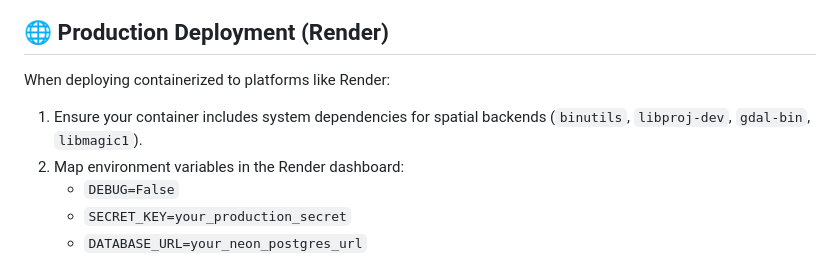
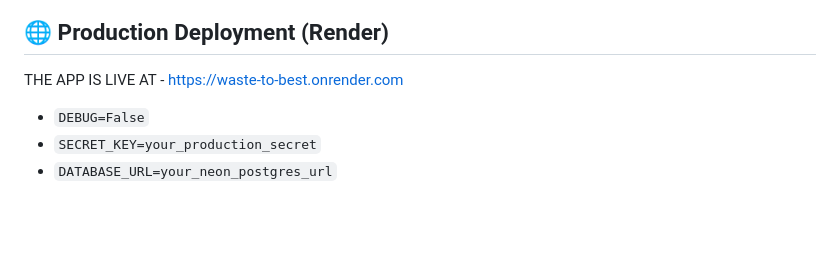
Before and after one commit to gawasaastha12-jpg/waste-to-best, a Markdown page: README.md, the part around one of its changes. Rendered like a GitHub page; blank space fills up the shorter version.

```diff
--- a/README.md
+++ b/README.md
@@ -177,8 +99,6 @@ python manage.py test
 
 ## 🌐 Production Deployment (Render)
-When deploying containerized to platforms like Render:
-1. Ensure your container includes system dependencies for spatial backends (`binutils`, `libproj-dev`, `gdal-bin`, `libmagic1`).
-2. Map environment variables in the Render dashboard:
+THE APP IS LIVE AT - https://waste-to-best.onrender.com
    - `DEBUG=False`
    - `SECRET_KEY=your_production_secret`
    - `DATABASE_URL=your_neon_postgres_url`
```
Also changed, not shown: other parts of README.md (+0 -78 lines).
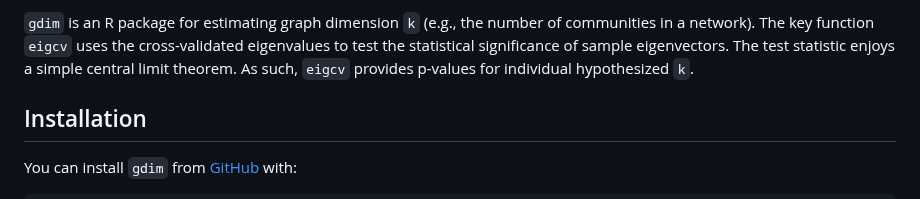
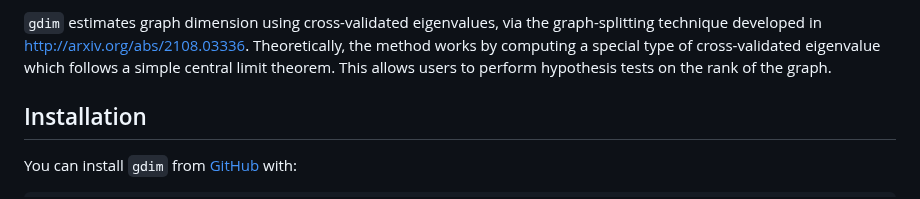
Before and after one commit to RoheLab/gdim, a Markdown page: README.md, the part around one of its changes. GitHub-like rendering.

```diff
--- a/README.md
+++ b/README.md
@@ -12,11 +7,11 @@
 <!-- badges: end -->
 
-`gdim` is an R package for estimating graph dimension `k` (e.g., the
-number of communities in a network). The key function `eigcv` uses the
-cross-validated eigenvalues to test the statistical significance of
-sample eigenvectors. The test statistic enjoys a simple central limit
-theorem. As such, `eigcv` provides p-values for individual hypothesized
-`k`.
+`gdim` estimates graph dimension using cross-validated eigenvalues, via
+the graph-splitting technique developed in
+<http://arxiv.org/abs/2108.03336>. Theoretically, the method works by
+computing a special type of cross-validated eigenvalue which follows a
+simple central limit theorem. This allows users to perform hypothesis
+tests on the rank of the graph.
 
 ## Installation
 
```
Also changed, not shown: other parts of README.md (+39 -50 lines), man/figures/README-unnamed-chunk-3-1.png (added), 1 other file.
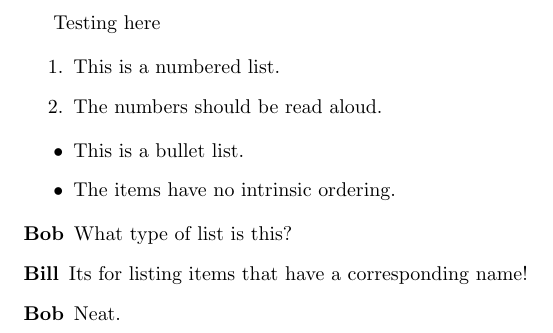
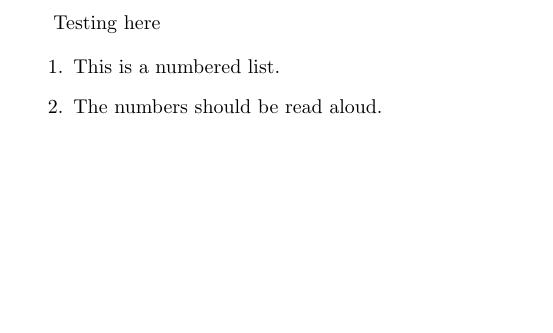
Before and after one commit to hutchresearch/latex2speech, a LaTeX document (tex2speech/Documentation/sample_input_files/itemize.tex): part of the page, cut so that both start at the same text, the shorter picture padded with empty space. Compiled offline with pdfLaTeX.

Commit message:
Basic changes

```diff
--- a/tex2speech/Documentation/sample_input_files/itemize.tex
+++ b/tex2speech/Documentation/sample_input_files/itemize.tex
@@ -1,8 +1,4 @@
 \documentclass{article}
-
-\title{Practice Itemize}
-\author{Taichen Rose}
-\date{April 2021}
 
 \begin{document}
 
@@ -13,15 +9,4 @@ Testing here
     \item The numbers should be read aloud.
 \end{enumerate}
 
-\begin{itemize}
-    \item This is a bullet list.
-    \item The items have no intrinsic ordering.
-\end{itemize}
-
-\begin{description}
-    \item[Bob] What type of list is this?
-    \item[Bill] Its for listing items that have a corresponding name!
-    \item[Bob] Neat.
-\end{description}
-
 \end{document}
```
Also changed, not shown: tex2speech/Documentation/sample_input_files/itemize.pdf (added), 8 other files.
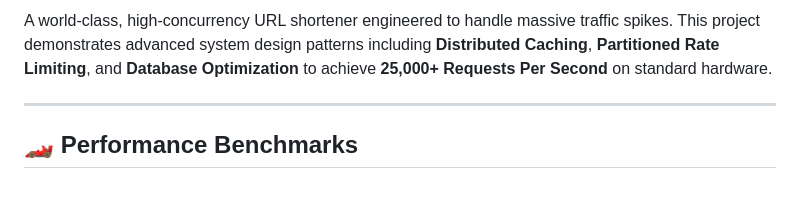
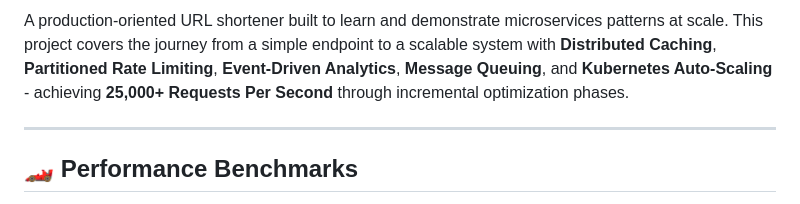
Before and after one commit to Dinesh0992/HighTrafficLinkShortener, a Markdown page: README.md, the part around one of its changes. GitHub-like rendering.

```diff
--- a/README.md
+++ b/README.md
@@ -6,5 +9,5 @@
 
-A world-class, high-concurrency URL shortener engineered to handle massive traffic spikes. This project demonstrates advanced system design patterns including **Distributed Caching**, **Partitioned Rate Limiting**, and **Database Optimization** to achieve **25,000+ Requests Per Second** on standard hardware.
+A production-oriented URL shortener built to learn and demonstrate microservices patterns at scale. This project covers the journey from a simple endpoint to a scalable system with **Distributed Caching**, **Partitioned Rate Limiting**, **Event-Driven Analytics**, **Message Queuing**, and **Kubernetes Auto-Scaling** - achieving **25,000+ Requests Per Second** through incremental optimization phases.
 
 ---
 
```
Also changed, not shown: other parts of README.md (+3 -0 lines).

════════

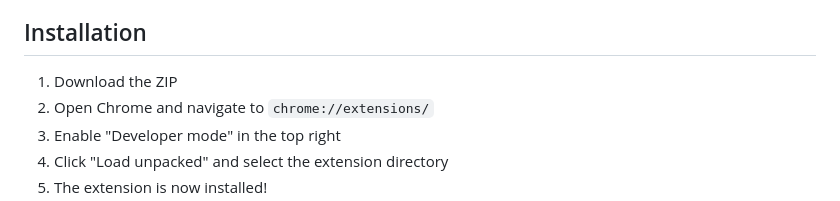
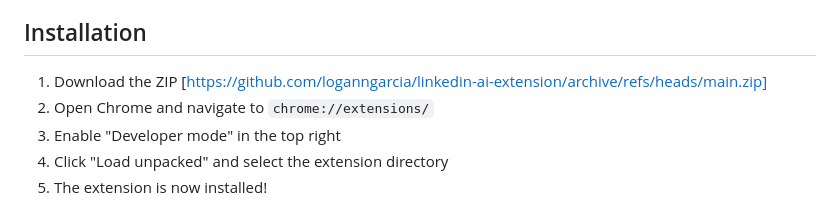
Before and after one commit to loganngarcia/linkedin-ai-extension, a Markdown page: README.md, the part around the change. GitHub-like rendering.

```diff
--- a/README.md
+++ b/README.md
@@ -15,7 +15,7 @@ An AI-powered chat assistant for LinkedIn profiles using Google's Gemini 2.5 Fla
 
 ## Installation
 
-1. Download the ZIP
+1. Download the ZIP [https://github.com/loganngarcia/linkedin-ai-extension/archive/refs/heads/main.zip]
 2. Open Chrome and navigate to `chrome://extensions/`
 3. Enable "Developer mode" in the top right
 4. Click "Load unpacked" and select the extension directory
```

════════

WHAT YOU WILL DO> Among the lines above, find the ones containing "shown" and copy them.

REPLY TO THE TASK>
Also changed, not shown: other parts of README.md (+0 -78 lines).
Also changed, not shown: other parts of README.md (+39 -50 lines), man/figures/README-unnamed-chunk-3-1.png (added), 1 other file.
Also changed, not shown: tex2speech/Documentation/sample_input_files/itemize.pdf (added), 8 other files.
Also changed, not shown: other parts of README.md (+3 -0 lines).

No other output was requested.